Although considered to be one of the most influential country music artist ever, Hank’s heavy use of southern blues influences in the songs he wrote and performed made just as much of an impact on the formative days of rock and roll. Maybe that’s why I was so drawn to his music all those years ago.
Listening to The Dave Brubeck Quartet’s 1959 album “Time Out”, it’s hard to believe that their style of jazz was once considered to be inaccessibly out of the mainstream because of Brubeck’s consistent use of unusual time signatures. The quartet had a hard time getting booked to play even small clubs that seated less than fifty people because a lot of owners felt Brubeck’s style was just too complex for people to get.

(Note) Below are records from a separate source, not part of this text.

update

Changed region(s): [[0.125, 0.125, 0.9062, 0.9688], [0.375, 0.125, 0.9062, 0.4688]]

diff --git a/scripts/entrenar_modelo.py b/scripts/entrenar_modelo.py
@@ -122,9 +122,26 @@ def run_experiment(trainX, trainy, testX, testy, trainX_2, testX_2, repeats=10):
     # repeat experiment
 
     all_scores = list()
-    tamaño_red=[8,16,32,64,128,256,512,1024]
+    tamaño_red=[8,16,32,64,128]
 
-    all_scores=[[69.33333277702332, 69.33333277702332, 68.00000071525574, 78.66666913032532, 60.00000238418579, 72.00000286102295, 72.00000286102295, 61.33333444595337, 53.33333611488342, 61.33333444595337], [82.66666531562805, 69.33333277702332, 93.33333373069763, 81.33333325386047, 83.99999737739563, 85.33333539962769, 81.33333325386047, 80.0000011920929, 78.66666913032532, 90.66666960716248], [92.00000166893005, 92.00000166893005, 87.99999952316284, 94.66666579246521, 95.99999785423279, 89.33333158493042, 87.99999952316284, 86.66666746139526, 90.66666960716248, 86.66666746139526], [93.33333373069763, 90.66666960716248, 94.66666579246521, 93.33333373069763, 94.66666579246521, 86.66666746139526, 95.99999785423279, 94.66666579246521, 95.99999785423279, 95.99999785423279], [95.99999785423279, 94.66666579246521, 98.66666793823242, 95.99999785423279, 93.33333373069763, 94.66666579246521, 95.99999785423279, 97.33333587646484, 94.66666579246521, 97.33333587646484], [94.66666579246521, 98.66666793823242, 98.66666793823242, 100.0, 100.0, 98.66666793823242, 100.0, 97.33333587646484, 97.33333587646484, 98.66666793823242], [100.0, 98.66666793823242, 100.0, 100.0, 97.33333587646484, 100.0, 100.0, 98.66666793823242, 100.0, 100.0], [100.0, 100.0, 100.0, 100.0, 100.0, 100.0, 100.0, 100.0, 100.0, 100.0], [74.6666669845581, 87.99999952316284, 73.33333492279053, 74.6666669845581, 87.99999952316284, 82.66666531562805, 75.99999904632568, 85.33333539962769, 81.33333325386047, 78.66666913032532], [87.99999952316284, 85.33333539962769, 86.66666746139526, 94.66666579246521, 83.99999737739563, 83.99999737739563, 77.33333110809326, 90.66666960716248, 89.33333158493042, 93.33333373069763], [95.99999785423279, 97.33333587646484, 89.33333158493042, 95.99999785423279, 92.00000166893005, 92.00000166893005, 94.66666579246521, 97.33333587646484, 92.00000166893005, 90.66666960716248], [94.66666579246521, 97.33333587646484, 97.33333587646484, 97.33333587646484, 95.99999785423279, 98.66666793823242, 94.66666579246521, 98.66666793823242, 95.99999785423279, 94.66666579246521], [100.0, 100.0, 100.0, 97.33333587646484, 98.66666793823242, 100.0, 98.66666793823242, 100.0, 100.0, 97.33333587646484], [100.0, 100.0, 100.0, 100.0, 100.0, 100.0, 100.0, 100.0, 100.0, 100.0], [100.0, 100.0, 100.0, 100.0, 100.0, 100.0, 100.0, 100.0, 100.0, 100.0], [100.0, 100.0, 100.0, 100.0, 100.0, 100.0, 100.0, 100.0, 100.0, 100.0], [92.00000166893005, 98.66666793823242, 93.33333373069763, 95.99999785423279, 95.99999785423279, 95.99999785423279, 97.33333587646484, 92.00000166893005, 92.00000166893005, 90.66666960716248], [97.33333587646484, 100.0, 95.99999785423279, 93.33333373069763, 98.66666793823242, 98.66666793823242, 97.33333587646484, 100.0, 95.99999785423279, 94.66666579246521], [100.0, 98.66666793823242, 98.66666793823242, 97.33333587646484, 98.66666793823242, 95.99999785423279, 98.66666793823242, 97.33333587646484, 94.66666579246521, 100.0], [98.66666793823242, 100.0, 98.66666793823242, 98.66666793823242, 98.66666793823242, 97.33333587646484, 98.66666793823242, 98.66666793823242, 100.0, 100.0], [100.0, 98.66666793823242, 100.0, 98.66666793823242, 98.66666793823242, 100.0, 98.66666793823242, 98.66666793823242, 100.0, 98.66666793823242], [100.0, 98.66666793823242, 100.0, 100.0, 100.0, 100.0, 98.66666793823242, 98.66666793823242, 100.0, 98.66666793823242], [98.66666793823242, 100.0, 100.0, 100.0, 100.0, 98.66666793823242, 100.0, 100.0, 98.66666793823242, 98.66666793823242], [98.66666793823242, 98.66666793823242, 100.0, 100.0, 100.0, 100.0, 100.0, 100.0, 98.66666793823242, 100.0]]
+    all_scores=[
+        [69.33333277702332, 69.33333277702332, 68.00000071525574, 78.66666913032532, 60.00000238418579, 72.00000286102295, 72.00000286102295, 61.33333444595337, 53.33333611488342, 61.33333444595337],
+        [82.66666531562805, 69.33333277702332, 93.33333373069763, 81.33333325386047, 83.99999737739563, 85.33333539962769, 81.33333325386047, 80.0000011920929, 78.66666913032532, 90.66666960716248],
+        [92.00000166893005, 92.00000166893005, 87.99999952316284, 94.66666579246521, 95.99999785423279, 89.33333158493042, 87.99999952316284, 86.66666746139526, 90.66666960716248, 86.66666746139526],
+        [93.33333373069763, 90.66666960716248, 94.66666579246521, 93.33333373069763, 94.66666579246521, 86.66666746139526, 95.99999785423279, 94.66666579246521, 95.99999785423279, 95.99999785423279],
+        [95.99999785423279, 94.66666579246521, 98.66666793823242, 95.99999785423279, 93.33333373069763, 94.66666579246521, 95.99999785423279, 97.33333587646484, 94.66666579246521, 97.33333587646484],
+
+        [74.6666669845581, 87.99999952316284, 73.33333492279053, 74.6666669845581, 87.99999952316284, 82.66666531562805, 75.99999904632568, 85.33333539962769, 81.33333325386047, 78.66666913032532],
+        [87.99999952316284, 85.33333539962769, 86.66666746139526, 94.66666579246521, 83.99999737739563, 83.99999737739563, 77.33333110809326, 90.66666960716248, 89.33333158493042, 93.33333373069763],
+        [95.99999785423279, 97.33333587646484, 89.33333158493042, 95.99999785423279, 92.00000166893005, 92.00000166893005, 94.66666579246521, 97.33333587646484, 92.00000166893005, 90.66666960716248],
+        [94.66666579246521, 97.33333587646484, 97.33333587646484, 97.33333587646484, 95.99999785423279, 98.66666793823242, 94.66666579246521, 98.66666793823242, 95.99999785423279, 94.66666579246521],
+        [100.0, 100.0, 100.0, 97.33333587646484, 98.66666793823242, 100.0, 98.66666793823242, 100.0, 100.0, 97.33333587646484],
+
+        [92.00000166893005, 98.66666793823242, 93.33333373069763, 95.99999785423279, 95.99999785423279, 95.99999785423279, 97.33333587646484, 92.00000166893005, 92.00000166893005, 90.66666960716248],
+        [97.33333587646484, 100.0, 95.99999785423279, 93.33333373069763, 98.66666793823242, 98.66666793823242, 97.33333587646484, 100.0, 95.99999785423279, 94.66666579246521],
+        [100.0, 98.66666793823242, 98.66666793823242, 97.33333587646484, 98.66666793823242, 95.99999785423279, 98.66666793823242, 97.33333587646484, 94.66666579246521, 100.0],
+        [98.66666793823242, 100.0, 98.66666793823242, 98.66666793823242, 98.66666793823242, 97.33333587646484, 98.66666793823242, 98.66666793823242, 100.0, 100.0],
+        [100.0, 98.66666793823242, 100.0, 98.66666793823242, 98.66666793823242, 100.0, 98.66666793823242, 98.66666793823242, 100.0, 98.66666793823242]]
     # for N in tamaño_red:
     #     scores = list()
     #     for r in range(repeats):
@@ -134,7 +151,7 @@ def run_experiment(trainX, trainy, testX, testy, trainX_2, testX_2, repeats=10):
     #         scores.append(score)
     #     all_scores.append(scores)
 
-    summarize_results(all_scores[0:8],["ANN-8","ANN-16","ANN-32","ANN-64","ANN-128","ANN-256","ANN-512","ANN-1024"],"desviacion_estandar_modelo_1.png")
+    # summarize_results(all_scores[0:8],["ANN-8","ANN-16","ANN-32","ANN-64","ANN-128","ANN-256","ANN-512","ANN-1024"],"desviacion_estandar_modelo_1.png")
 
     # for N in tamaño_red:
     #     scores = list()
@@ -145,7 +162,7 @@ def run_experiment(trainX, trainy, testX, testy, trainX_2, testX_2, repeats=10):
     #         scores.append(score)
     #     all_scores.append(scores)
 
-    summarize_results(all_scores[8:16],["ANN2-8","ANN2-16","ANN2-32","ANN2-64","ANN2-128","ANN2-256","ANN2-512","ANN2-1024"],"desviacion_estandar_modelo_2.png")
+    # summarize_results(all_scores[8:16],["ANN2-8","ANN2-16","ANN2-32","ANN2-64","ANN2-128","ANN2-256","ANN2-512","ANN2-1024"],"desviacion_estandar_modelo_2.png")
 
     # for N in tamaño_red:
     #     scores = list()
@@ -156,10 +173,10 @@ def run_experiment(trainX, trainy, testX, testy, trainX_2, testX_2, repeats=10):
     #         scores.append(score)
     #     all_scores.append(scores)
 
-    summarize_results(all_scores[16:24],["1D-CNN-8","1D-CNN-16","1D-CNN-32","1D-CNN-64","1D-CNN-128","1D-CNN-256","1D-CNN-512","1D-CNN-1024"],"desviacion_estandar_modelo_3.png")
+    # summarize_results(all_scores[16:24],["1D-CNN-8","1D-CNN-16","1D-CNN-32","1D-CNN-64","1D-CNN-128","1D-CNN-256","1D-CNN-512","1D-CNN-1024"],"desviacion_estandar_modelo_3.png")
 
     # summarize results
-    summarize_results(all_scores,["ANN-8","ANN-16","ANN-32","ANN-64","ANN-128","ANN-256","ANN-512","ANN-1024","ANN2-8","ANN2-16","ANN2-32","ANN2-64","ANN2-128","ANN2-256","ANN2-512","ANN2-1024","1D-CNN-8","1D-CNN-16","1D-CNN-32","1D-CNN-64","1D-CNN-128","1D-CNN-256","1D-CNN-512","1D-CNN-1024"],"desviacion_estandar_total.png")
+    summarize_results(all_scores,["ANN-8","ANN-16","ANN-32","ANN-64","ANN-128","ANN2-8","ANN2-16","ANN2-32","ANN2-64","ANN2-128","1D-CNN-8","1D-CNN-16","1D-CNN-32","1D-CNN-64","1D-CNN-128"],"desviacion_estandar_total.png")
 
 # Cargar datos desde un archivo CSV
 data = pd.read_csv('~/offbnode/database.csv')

Music critics felt the same and totally dissed “Time Out” when it was released.
As it turned out, it was the critics and club owners that didn’t get it.
“Time Out” sold over 50 thousand copies shortly after its initial release and eventually sold over a million, making it one of the best-selling jazz albums of all time. It also nearly topped Billboard’s pop album charts stopping just short at #2.
After the success of “Time Out” the Dave Brubeck Quartet no longer had to worry about filling clubs that seated fifty people. The quartet started playing venues that seated a thousand or more.
In short, “Time Out” firmly founded Dave Brubeck’s reputation as a jazz pioneer and innovator who forever changed how jazz music is played and interpreted.
1953 to 1972. If it’s 20 years into the history of rock and roll and you want to chronicle the music year by year on a double album, you better have a recognized rock and roll authority on the cover. Maybe someone like Dick Clark.
From the fifties into the eighties, Dick Clark, a former rock and roll DJ from WFIL in Philadelphia was the host of American Bandstand. In its 37 years on the air, Bandstand helped launch or excel the careers of more rock and roll bands than probably any other single show – over 8 thousand different acts.
I picked this album up at an estate sale not too long ago. Besides being excited about finding this great compilation of early rock and roll, I was really excited find it still had the 24 page yearbook and bonus record still with it. A lot of times, the extras like these get separated from the album. The yearbook was very insightful, talking about significant events of each year and how popular music both affected and was affected by them.
The bonus record is a picture disk that has Dick Clark’s brief recollections of the numerous bands that made their first appearance on one of his shows. It’s a great insight to just how influential Dick Clark and American Bandstand were during the first 20 Years of Rock n’ Roll.
What’s the first band that comes to mind when you think of the British invasion? Probably The Beatles. Now, what’s the second? The Stones? Fair enough. But you should also consider The Dave Clark Five.
The Dave Clark Five was the second band from England to appear on the Ed Sullivan show. The Beatles of course, were the first, appearing on the show three weeks in a row, marking the start of the British invasion. Right on their heels was The Dave Clark Five, stealing the spotlight for the next two weeks. They would make repeat appearances on the show more than any other band; an amazing ten times!
Combining ’50s doo-wop with pop music of the ’60s, The Dave Clark Five’s music lost popularity going into the ’70s. But with hits like “Do You Love Me”, “I Like it Like That”, “Bits and Pieces”, and “Glad All Over”, and the others on this album, their influence can still be head today.